**Task:** Your copy of the data should match it exactly, except that the pictures are gone.

**Stored data:**
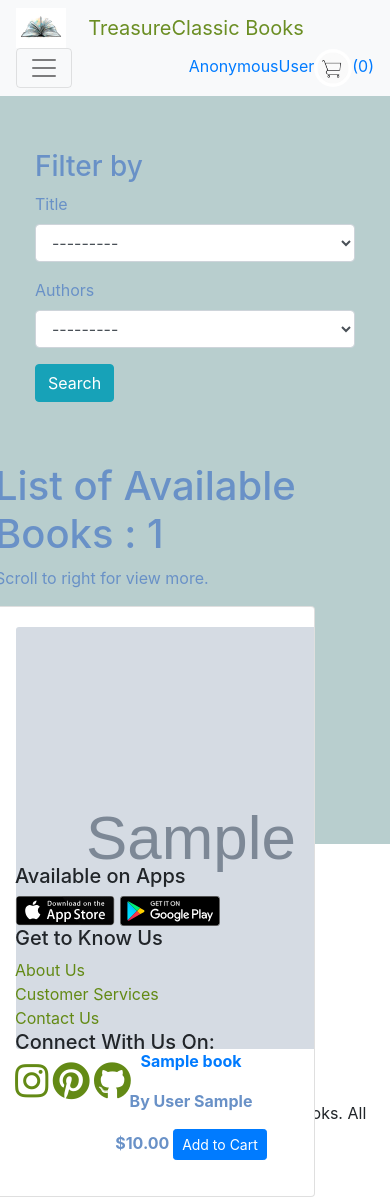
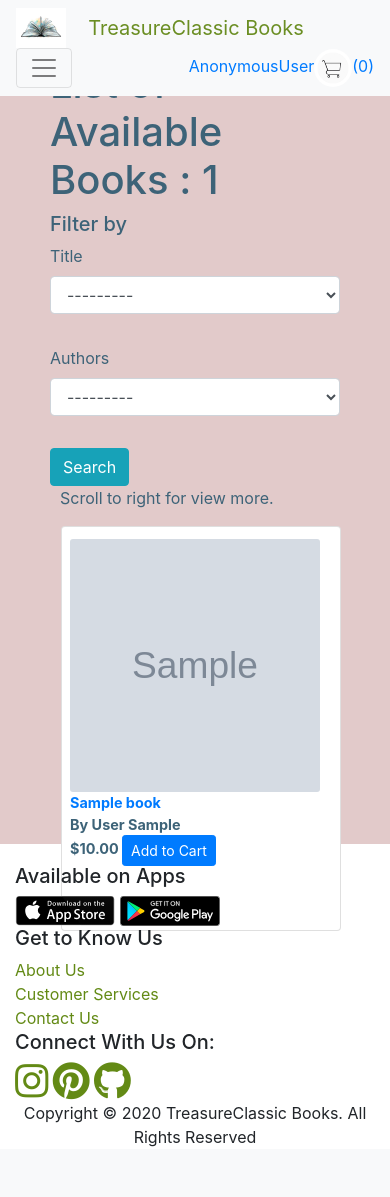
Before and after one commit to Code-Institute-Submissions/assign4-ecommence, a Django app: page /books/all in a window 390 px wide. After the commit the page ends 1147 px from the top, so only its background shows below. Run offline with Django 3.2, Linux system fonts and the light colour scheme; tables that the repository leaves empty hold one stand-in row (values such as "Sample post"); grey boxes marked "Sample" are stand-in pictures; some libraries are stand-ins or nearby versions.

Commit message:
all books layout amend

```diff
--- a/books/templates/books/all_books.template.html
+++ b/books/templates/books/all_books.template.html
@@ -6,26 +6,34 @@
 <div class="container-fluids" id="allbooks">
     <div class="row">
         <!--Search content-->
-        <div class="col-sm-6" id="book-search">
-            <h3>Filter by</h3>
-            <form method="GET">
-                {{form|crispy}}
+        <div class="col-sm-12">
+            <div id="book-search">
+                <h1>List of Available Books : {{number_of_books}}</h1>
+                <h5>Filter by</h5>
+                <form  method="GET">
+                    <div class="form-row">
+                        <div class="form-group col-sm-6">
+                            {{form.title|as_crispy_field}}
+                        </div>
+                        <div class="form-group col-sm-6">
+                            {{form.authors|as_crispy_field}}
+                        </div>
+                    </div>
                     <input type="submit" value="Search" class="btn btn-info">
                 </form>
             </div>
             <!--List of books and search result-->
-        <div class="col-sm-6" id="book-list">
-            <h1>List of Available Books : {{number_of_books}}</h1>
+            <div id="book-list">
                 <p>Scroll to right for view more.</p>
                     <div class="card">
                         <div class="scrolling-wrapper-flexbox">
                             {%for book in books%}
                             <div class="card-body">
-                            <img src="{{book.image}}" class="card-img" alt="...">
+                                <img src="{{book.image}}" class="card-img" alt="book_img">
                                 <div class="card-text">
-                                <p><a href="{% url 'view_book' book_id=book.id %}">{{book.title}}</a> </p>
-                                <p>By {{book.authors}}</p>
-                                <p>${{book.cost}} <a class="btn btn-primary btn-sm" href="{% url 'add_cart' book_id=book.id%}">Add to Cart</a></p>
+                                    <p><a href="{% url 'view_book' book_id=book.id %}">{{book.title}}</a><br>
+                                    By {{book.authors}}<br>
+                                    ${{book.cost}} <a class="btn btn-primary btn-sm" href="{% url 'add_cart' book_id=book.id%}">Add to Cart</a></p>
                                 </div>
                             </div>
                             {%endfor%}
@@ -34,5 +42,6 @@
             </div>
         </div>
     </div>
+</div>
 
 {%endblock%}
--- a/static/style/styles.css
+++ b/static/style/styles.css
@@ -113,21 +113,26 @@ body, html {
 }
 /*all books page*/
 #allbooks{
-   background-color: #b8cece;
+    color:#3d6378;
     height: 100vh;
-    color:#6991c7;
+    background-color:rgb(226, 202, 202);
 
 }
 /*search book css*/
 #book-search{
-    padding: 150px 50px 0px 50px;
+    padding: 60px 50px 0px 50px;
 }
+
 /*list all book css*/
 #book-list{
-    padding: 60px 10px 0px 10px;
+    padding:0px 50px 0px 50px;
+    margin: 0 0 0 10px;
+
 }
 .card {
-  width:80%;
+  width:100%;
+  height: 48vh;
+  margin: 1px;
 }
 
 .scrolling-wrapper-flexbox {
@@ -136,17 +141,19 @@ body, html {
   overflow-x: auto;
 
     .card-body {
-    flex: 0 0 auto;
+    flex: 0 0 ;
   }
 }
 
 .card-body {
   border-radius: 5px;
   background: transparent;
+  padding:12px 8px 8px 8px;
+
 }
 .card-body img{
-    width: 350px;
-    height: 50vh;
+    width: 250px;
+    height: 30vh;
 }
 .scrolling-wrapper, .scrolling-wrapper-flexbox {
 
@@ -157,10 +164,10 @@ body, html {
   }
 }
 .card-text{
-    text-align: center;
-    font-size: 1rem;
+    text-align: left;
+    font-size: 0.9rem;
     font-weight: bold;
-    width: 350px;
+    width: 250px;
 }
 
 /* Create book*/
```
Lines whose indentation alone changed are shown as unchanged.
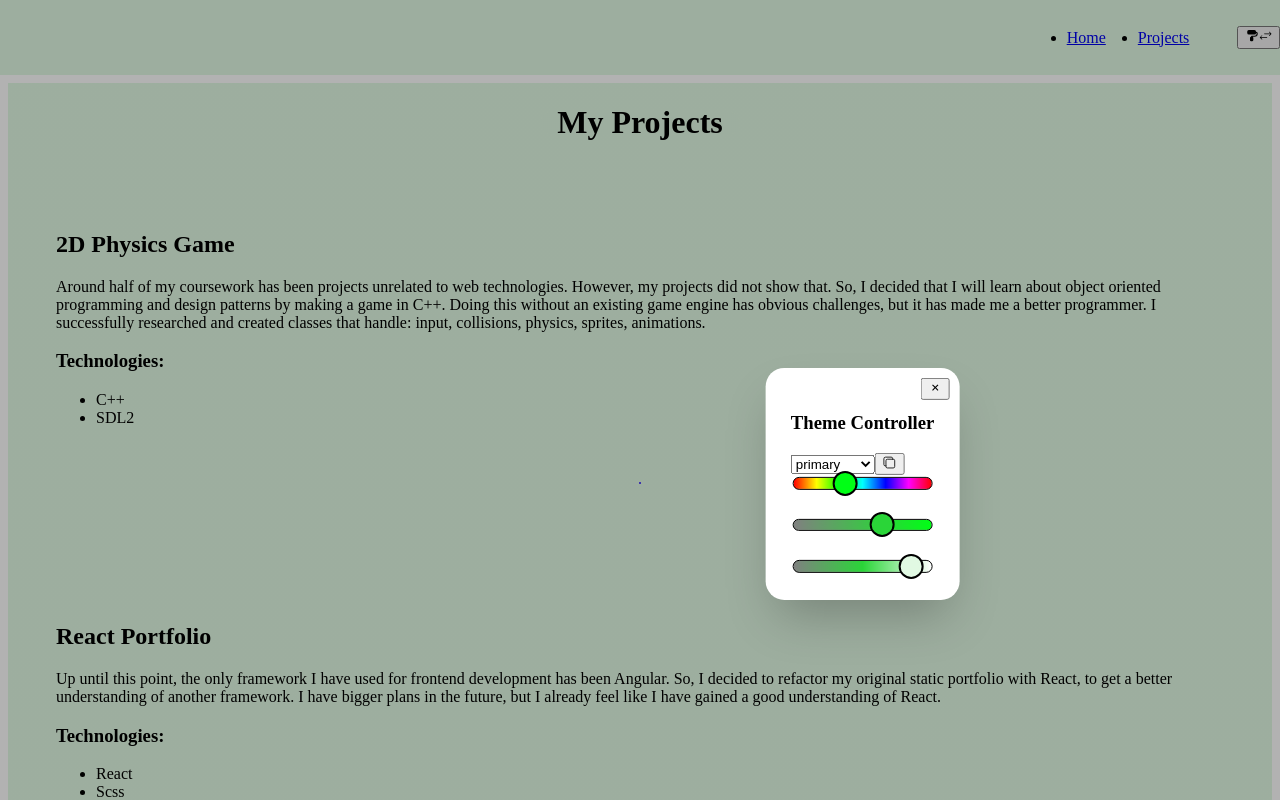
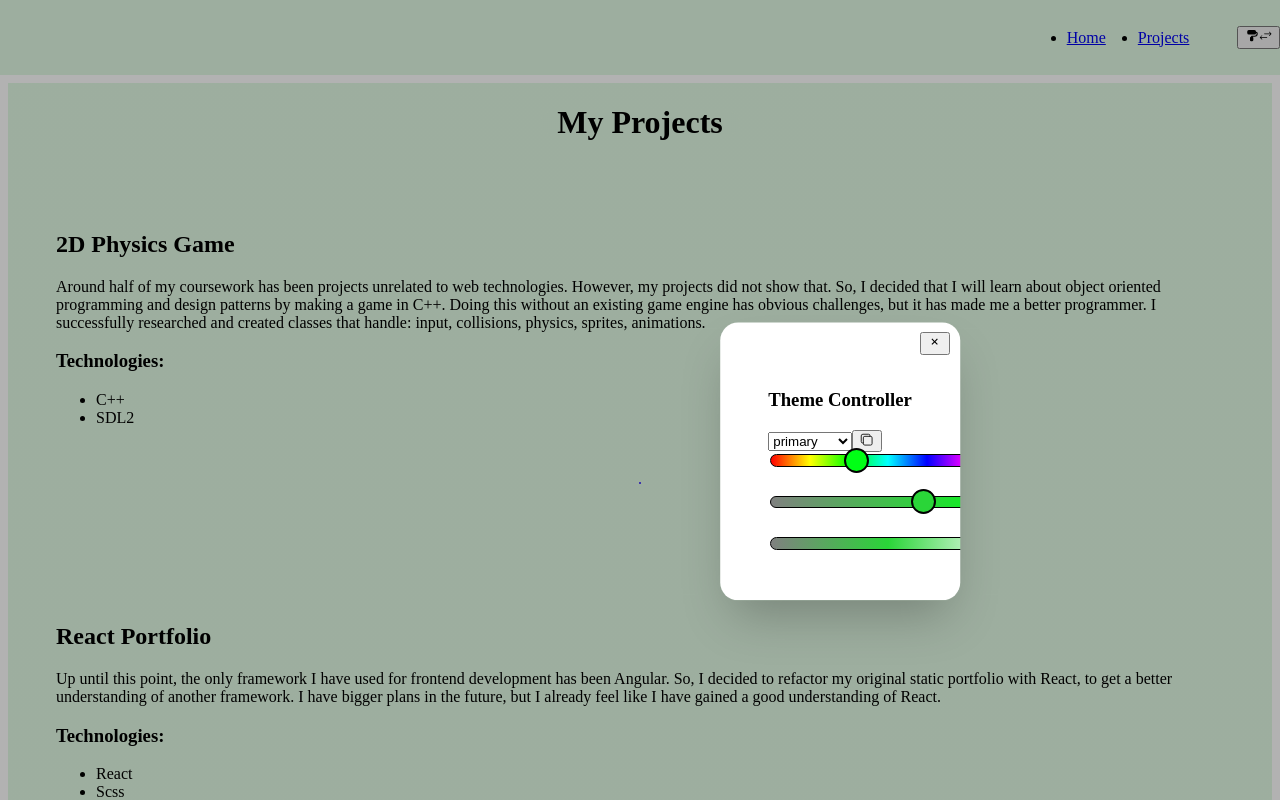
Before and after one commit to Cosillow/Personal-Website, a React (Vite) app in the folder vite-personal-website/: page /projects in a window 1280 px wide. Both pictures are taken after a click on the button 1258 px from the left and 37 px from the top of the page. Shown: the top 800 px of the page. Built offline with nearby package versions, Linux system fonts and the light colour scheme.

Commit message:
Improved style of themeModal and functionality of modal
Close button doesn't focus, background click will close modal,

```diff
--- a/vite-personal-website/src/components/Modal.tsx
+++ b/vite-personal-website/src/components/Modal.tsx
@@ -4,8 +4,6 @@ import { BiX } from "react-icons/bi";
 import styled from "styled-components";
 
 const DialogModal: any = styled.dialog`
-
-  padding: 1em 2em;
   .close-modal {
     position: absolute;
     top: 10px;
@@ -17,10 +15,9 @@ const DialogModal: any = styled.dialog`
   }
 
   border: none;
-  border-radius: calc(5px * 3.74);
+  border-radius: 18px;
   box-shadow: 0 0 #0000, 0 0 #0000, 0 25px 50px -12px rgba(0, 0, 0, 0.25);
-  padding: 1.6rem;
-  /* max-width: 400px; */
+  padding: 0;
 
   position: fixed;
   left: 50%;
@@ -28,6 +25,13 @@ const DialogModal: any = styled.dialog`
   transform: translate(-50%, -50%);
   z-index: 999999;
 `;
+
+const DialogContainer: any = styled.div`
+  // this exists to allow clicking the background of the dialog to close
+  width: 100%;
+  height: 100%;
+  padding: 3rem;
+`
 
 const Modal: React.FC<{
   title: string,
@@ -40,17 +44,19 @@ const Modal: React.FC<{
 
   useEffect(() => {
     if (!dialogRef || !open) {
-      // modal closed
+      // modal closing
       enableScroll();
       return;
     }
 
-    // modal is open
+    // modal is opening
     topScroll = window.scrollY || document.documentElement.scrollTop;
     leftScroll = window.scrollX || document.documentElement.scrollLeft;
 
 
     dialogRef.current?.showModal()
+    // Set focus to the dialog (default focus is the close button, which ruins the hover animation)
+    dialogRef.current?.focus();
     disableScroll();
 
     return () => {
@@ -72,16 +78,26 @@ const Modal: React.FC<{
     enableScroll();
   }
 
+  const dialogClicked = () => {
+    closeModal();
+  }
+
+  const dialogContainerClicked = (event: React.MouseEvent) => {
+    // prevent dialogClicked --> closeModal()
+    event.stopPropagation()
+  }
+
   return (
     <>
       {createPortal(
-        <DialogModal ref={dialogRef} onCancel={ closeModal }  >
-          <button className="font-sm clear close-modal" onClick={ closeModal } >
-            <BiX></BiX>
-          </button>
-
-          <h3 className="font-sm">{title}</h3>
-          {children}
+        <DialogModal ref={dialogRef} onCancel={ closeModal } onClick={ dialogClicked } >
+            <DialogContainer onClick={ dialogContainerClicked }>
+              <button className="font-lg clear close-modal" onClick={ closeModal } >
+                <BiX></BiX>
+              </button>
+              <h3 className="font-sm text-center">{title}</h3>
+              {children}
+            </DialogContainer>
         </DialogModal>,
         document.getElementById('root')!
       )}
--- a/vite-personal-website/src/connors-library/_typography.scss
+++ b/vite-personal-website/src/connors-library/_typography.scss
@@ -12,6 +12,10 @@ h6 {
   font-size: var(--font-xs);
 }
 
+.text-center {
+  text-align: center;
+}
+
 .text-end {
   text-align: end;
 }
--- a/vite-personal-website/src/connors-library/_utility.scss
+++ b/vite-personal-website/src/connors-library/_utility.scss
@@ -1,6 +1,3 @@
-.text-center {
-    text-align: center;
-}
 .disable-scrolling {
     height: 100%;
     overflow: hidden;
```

**Response to the exercise:**
Before and after one commit to Code-Institute-Submissions/assign4-ecommence, a Django app: page /books/all in a window 390 px wide. After the commit the page ends 1147 px from the top, so only its background shows below. Run offline with Django 3.2, Linux system fonts and the light colour scheme; tables that the repository leaves empty hold one stand-in row (values such as "Sample post"); grey boxes marked "Sample" are stand-in pictures; some libraries are stand-ins or nearby versions.

Commit message:
all books layout amend

```diff
--- a/books/templates/books/all_books.template.html
+++ b/books/templates/books/all_books.template.html
@@ -6,26 +6,34 @@
 <div class="container-fluids" id="allbooks">
     <div class="row">
         <!--Search content-->
-        <div class="col-sm-6" id="book-search">
-            <h3>Filter by</h3>
-            <form method="GET">
-                {{form|crispy}}
+        <div class="col-sm-12">
+            <div id="book-search">
+                <h1>List of Available Books : {{number_of_books}}</h1>
+                <h5>Filter by</h5>
+                <form  method="GET">
+                    <div class="form-row">
+                        <div class="form-group col-sm-6">
+                            {{form.title|as_crispy_field}}
+                        </div>
+                        <div class="form-group col-sm-6">
+                            {{form.authors|as_crispy_field}}
+                        </div>
+                    </div>
                     <input type="submit" value="Search" class="btn btn-info">
                 </form>
             </div>
             <!--List of books and search result-->
-        <div class="col-sm-6" id="book-list">
-            <h1>List of Available Books : {{number_of_books}}</h1>
+            <div id="book-list">
                 <p>Scroll to right for view more.</p>
                     <div class="card">
                         <div class="scrolling-wrapper-flexbox">
                             {%for book in books%}
                             <div class="card-body">
-                            <img src="{{book.image}}" class="card-img" alt="...">
+                                <img src="{{book.image}}" class="card-img" alt="book_img">
                                 <div class="card-text">
-                                <p><a href="{% url 'view_book' book_id=book.id %}">{{book.title}}</a> </p>
-                                <p>By {{book.authors}}</p>
-                                <p>${{book.cost}} <a class="btn btn-primary btn-sm" href="{% url 'add_cart' book_id=book.id%}">Add to Cart</a></p>
+                                    <p><a href="{% url 'view_book' book_id=book.id %}">{{book.title}}</a><br>
+                                    By {{book.authors}}<br>
+                                    ${{book.cost}} <a class="btn btn-primary btn-sm" href="{% url 'add_cart' book_id=book.id%}">Add to Cart</a></p>
                                 </div>
                             </div>
                             {%endfor%}
@@ -34,5 +42,6 @@
             </div>
         </div>
     </div>
+</div>
 
 {%endblock%}
--- a/static/style/styles.css
+++ b/static/style/styles.css
@@ -113,21 +113,26 @@ body, html {
 }
 /*all books page*/
 #allbooks{
-   background-color: #b8cece;
+    color:#3d6378;
     height: 100vh;
-    color:#6991c7;
+    background-color:rgb(226, 202, 202);
 
 }
 /*search book css*/
 #book-search{
-    padding: 150px 50px 0px 50px;
+    padding: 60px 50px 0px 50px;
 }
+
 /*list all book css*/
 #book-list{
-    padding: 60px 10px 0px 10px;
+    padding:0px 50px 0px 50px;
+    margin: 0 0 0 10px;
+
 }
 .card {
-  width:80%;
+  width:100%;
+  height: 48vh;
+  margin: 1px;
 }
 
 .scrolling-wrapper-flexbox {
@@ -136,17 +141,19 @@ body, html {
   overflow-x: auto;
 
     .card-body {
-    flex: 0 0 auto;
+    flex: 0 0 ;
   }
 }
 
 .card-body {
   border-radius: 5px;
   background: transparent;
+  padding:12px 8px 8px 8px;
+
 }
 .card-body img{
-    width: 350px;
-    height: 50vh;
+    width: 250px;
+    height: 30vh;
 }
 .scrolling-wrapper, .scrolling-wrapper-flexbox {
 
@@ -157,10 +164,10 @@ body, html {
   }
 }
 .card-text{
-    text-align: center;
-    font-size: 1rem;
+    text-align: left;
+    font-size: 0.9rem;
     font-weight: bold;
-    width: 350px;
+    width: 250px;
 }
 
 /* Create book*/
```
Lines whose indentation alone changed are shown as unchanged.
Before and after one commit to Cosillow/Personal-Website, a React (Vite) app in the folder vite-personal-website/: page /projects in a window 1280 px wide. Both pictures are taken after a click on the button 1258 px from the left and 37 px from the top of the page. Shown: the top 800 px of the page. Built offline with nearby package versions, Linux system fonts and the light colour scheme.

Commit message:
Improved style of themeModal and functionality of modal
Close button doesn't focus, background click will close modal,

```diff
--- a/vite-personal-website/src/components/Modal.tsx
+++ b/vite-personal-website/src/components/Modal.tsx
@@ -4,8 +4,6 @@ import { BiX } from "react-icons/bi";
 import styled from "styled-components";
 
 const DialogModal: any = styled.dialog`
-
-  padding: 1em 2em;
   .close-modal {
     position: absolute;
     top: 10px;
@@ -17,10 +15,9 @@ const DialogModal: any = styled.dialog`
   }
 
   border: none;
-  border-radius: calc(5px * 3.74);
+  border-radius: 18px;
   box-shadow: 0 0 #0000, 0 0 #0000, 0 25px 50px -12px rgba(0, 0, 0, 0.25);
-  padding: 1.6rem;
-  /* max-width: 400px; */
+  padding: 0;
 
   position: fixed;
   left: 50%;
@@ -28,6 +25,13 @@ const DialogModal: any = styled.dialog`
   transform: translate(-50%, -50%);
   z-index: 999999;
 `;
+
+const DialogContainer: any = styled.div`
+  // this exists to allow clicking the background of the dialog to close
+  width: 100%;
+  height: 100%;
+  padding: 3rem;
+`
 
 const Modal: React.FC<{
   title: string,
@@ -40,17 +44,19 @@ const Modal: React.FC<{
 
   useEffect(() => {
     if (!dialogRef || !open) {
-      // modal closed
+      // modal closing
       enableScroll();
       return;
     }
 
-    // modal is open
+    // modal is opening
     topScroll = window.scrollY || document.documentElement.scrollTop;
     leftScroll = window.scrollX || document.documentElement.scrollLeft;
 
 
     dialogRef.current?.showModal()
+    // Set focus to the dialog (default focus is the close button, which ruins the hover animation)
+    dialogRef.current?.focus();
     disableScroll();
 
     return () => {
@@ -72,16 +78,26 @@ const Modal: React.FC<{
     enableScroll();
   }
 
+  const dialogClicked = () => {
+    closeModal();
+  }
+
+  const dialogContainerClicked = (event: React.MouseEvent) => {
+    // prevent dialogClicked --> closeModal()
+    event.stopPropagation()
+  }
+
   return (
     <>
       {createPortal(
-        <DialogModal ref={dialogRef} onCancel={ closeModal }  >
-          <button className="font-sm clear close-modal" onClick={ closeModal } >
-            <BiX></BiX>
-          </button>
-
-          <h3 className="font-sm">{title}</h3>
-          {children}
+        <DialogModal ref={dialogRef} onCancel={ closeModal } onClick={ dialogClicked } >
+            <DialogContainer onClick={ dialogContainerClicked }>
+              <button className="font-lg clear close-modal" onClick={ closeModal } >
+                <BiX></BiX>
+              </button>
+              <h3 className="font-sm text-center">{title}</h3>
+              {children}
+            </DialogContainer>
         </DialogModal>,
         document.getElementById('root')!
       )}
--- a/vite-personal-website/src/connors-library/_typography.scss
+++ b/vite-personal-website/src/connors-library/_typography.scss
@@ -12,6 +12,10 @@ h6 {
   font-size: var(--font-xs);
 }
 
+.text-center {
+  text-align: center;
+}
+
 .text-end {
   text-align: end;
 }
--- a/vite-personal-website/src/connors-library/_utility.scss
+++ b/vite-personal-website/src/connors-library/_utility.scss
@@ -1,6 +1,3 @@
-.text-center {
-    text-align: center;
-}
 .disable-scrolling {
     height: 100%;
     overflow: hidden;
```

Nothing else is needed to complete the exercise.